Contributors: Hannah Fromdahl, Bryan Gardner, Tyrese Lane and Austin Reed
Photo by: Michael Dunn
Another day, another change in the age of attending college during the global pandemic, and this one hurts: cancellation of fall break.
While some might call this a minor scheduling change, students strongly disagree. It’s hard to quarrel with the university’s reasoning. Sending students home for fall break could contribute to a surge in COVID-19 on their return to campus, and some universities have already decided to cancel spring break because a vaccine might not be available.
But that doesn’t mean students don’t feel the ramifications of no fall break. Jacob Green, a senior, observed that he could neither go home nor spend time with friends at school because of the virus.
“That’s the one thing that has hit me the most– the fact that I go to work, I go to school and now I won’t even get a break,” said Green, who felt that students become overwhelmed. “When the only thing I do during the day is school, I just feel so unmotivated. Taking a break helps a lot to reset my mind.”
Many students rely on holidays like fall break to help cope with the pressure of school.
“I know a lot of students who come from far places and stay in the dorms, they don’t have family around and that’s very difficult,” said senior Dustin Williams. “I feel bad for someone who struggles with mental health because this is probably the worst experience they ever had during a semester due to COVID.”
Christine York, a junior, believes students need a break to recharge: “I deal with mental health issues myself, and it is hard to balance school life with everything going on.”
Even in a normal year, clinicians have a name for what they have found particularly plagues college students: Seasonal Affective Disorder.
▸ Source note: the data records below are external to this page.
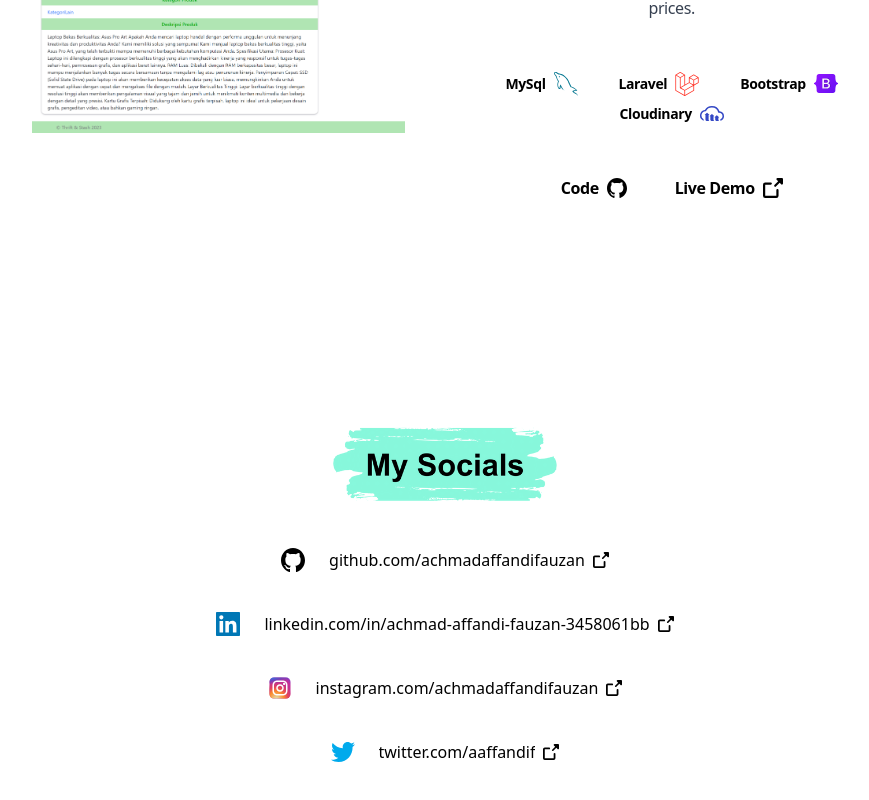
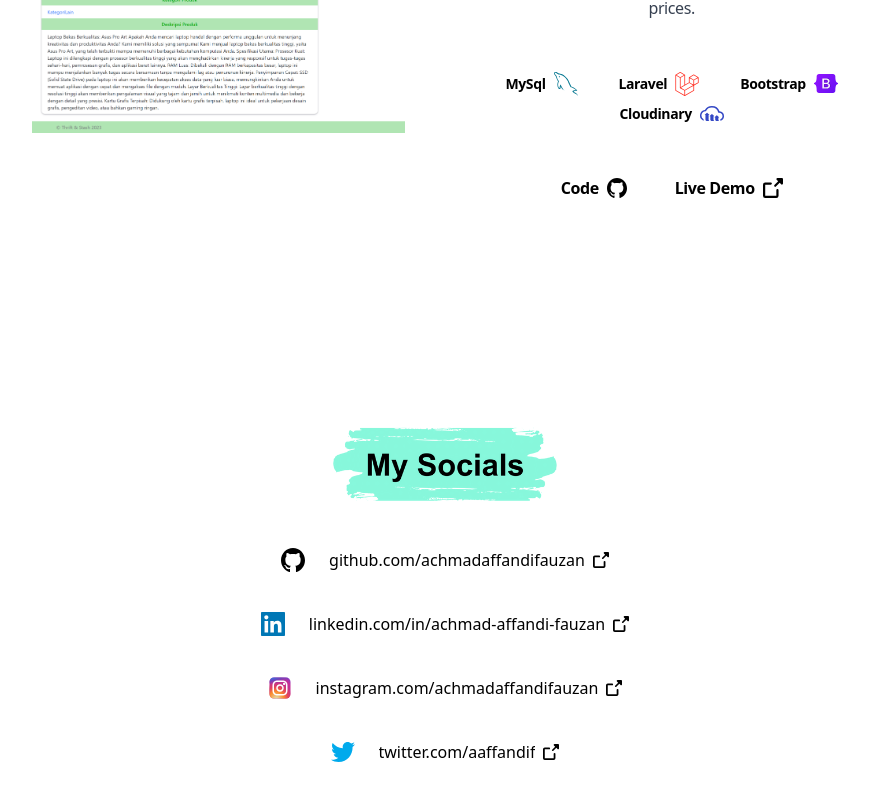
Before and after one commit to achmadaffandifauzan/portofolio, a React (Create React App) app: page / in a window 1280 px wide. Shown: the part 4496-5296 px from the top of the page, without its empty margins (195-1064 px from the left). Built offline with nearby package versions, Linux system fonts and the light colour scheme.

Commit message:
linkedin profile link update

```diff
--- a/src/Contact.js
+++ b/src/Contact.js
@@ -20,11 +20,11 @@ const Contact = () => {
       <div className="my-5 flex flex-row content-center justify-center">
         <img src="logo/linkedin.svg" className="w-6 me-6" alt="" />
         <span className="me-2 truncate max-w-xs sm:max-w-fit ">
-          linkedin.com/in/achmad-affandi-fauzan-3458061bb
+          linkedin.com/in/achmad-affandi-fauzan
         </span>
         <a
           target="_blank"
-          href="https://www.linkedin.com/in/achmad-affandi-fauzan-3458061bb/"
+          href="https://www.linkedin.com/in/achmad-affandi-fauzan/"
           className="flex content-center min-w-max"
         >
           <img src="logo/new-window.svg" className="w-4" alt="" />
```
This is a form of depression that occurs when the days become shorter and there is less sunlight.
The major symptoms are loss of energy, oversleeping, overeating, weight gain, craving carbs and social withdrawal. Sound familiar? That may be because young adults, especially college students, are more susceptible to this disorder, according to the National Institute of Mental Health (NIMH). With the added stress of school, these symptoms could become worse.
“I need a mental break, so no fall break kind of sucks for me,” said freshmen Jorjalin Weaver. “During a time like this, my mental health is continuing to suffer, and online workload has been causing me to have mental breakdowns and panic attacks. Having that fall break would be so good for me to spend time with my family.”
Some students are taking the lack of fall break into their own hands and planning their version of a vacation.
“I’m thinking about having a roommate Halloween party, so we can all still celebrate fall safely during this pandemic,” said senior Audrey Pentecost. “I feel like it’s important to put time aside for yourself.”
Green agreed: “I’ve been buying fall and Halloween decorations for my home every time I go out because it just makes me happy, like that’s my version of self-care and having my own little fall break on the weekends.”
On the bright side, Valerie Whyte pointed to one benefit of no fall break. Christmas break will be longer, meaning more time with family and friends.